◆ **EXERCISE AIM**
If a line in the data below holds the word "Built", copy it.

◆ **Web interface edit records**

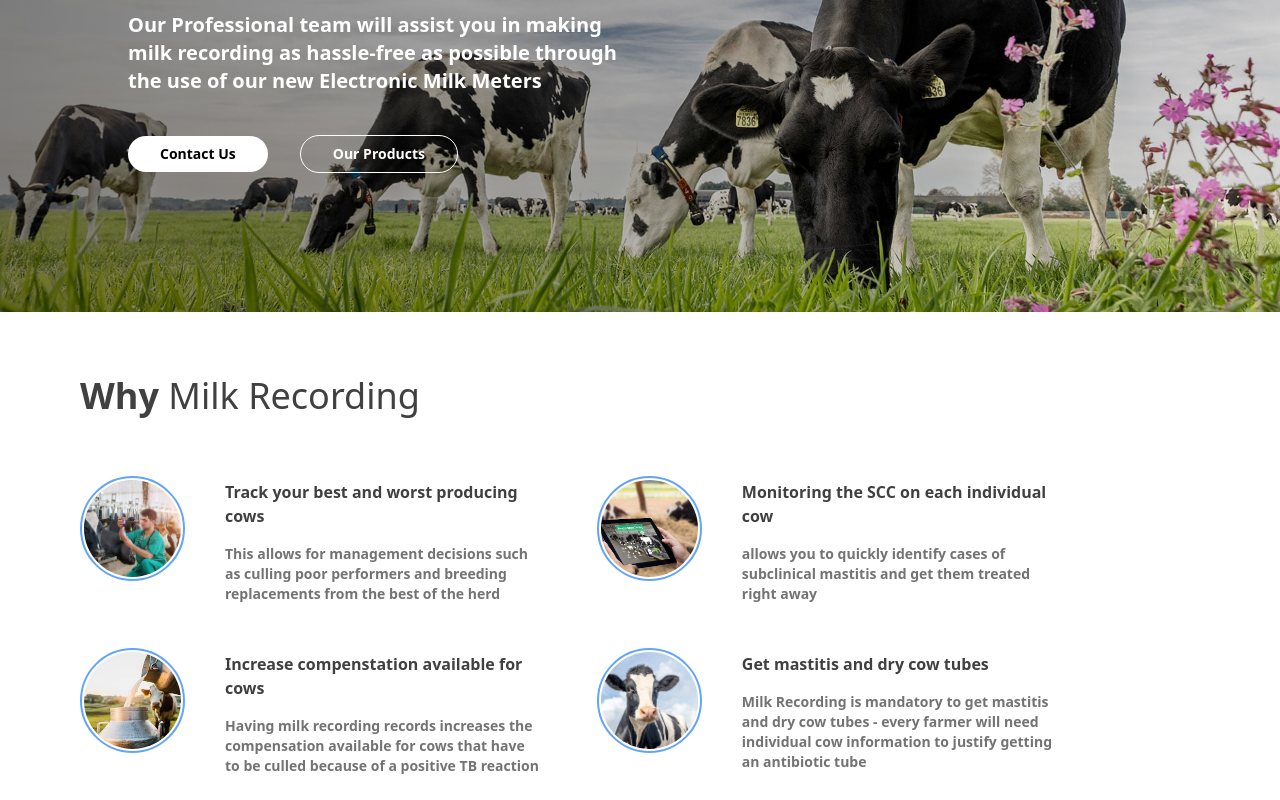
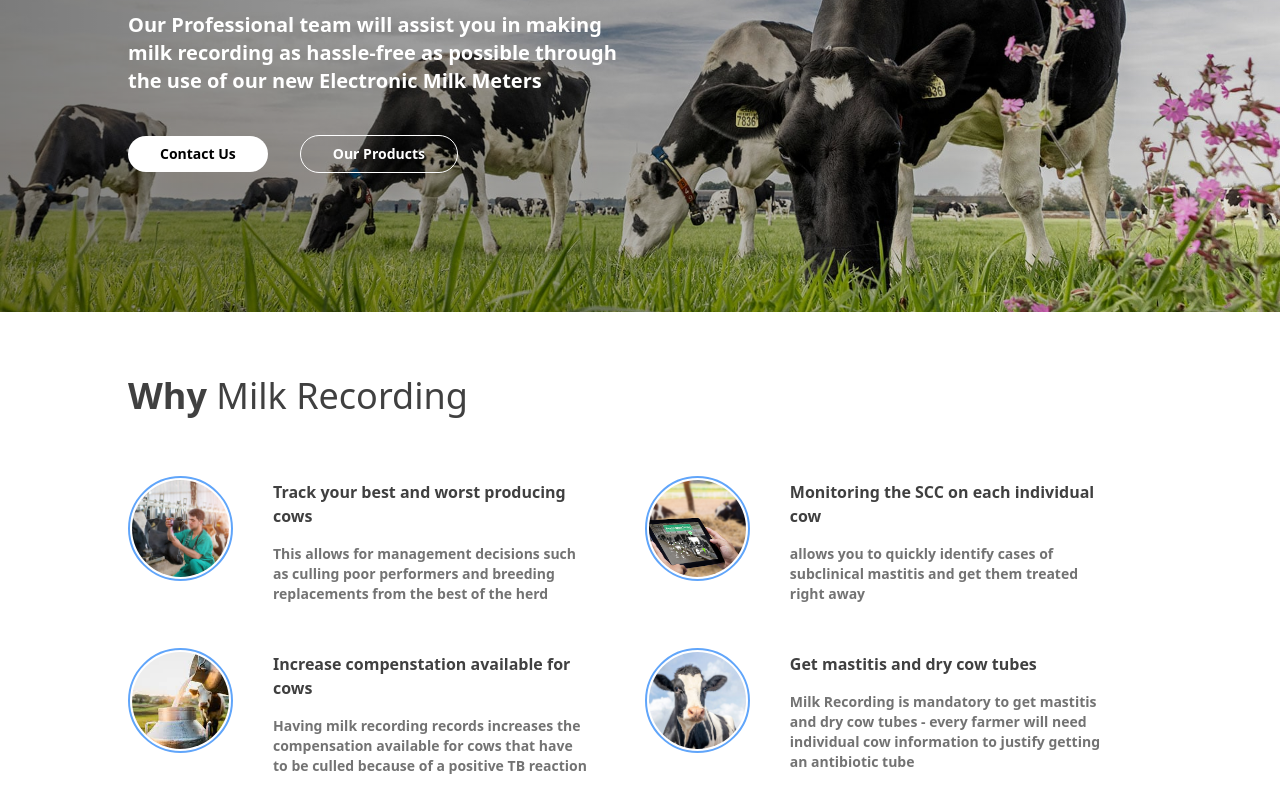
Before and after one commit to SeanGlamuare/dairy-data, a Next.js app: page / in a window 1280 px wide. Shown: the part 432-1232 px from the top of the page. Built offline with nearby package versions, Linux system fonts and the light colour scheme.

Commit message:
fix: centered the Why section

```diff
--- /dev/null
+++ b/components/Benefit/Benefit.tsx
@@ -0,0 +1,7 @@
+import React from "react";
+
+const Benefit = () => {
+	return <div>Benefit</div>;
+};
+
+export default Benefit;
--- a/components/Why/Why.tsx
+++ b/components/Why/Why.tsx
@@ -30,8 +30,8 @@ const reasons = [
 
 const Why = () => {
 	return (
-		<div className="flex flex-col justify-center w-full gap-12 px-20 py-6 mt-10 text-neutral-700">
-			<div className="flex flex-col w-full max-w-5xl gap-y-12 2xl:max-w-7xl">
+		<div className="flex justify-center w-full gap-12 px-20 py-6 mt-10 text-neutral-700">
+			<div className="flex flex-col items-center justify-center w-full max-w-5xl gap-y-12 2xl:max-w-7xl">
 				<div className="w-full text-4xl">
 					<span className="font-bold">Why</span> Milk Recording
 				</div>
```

---

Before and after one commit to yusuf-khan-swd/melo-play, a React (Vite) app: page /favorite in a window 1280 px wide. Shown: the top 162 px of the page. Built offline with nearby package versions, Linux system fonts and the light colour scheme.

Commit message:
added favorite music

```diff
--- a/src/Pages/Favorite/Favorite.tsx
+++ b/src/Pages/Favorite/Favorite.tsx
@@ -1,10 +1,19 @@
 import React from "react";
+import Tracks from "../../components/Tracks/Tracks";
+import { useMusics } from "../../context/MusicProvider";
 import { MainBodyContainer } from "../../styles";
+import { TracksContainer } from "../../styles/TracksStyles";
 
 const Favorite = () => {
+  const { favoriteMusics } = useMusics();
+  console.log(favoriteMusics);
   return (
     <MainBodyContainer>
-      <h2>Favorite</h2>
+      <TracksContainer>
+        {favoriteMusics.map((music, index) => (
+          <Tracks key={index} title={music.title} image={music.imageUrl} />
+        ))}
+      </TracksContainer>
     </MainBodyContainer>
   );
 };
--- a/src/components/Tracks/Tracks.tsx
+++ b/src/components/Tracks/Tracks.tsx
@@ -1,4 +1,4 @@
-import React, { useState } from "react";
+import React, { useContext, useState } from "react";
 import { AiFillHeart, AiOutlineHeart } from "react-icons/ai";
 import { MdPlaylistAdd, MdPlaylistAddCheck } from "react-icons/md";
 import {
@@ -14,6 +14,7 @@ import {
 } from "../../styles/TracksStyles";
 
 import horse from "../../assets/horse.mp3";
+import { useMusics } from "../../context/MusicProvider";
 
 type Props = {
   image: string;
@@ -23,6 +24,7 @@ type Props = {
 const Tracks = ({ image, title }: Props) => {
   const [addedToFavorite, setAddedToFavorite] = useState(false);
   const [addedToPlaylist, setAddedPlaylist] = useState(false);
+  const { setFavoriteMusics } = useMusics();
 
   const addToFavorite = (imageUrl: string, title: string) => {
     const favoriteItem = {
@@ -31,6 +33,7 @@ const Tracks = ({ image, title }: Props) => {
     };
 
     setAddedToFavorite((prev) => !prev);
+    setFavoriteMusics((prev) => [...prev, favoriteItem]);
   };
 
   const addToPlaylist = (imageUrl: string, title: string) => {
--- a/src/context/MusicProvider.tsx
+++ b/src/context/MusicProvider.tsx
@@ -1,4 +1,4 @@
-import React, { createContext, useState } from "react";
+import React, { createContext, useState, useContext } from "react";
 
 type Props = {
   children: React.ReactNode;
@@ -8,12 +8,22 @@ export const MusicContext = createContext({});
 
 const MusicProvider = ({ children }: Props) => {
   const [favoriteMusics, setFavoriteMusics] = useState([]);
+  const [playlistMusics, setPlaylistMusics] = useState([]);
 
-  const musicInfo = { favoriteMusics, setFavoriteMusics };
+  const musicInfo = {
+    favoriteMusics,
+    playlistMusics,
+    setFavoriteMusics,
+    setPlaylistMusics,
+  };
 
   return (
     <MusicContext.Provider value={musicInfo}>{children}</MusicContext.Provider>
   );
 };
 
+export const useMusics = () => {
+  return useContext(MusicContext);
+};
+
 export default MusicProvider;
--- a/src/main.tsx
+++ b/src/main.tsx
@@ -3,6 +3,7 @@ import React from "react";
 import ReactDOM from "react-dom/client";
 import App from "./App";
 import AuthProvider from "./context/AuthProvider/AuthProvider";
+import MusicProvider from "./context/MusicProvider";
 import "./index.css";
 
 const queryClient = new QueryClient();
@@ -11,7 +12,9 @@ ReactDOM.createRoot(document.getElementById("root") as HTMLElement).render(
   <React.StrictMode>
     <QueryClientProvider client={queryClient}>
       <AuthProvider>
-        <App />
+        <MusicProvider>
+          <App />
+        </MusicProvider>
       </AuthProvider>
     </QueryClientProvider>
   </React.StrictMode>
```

◆ **RESULT**
Before and after one commit to SeanGlamuare/dairy-data, a Next.js app: page / in a window 1280 px wide. Shown: the part 432-1232 px from the top of the page. Built offline with nearby package versions, Linux system fonts and the light colour scheme.
Before and after one commit to yusuf-khan-swd/melo-play, a React (Vite) app: page /favorite in a window 1280 px wide. Shown: the top 162 px of the page. Built offline with nearby package versions, Linux system fonts and the light colour scheme.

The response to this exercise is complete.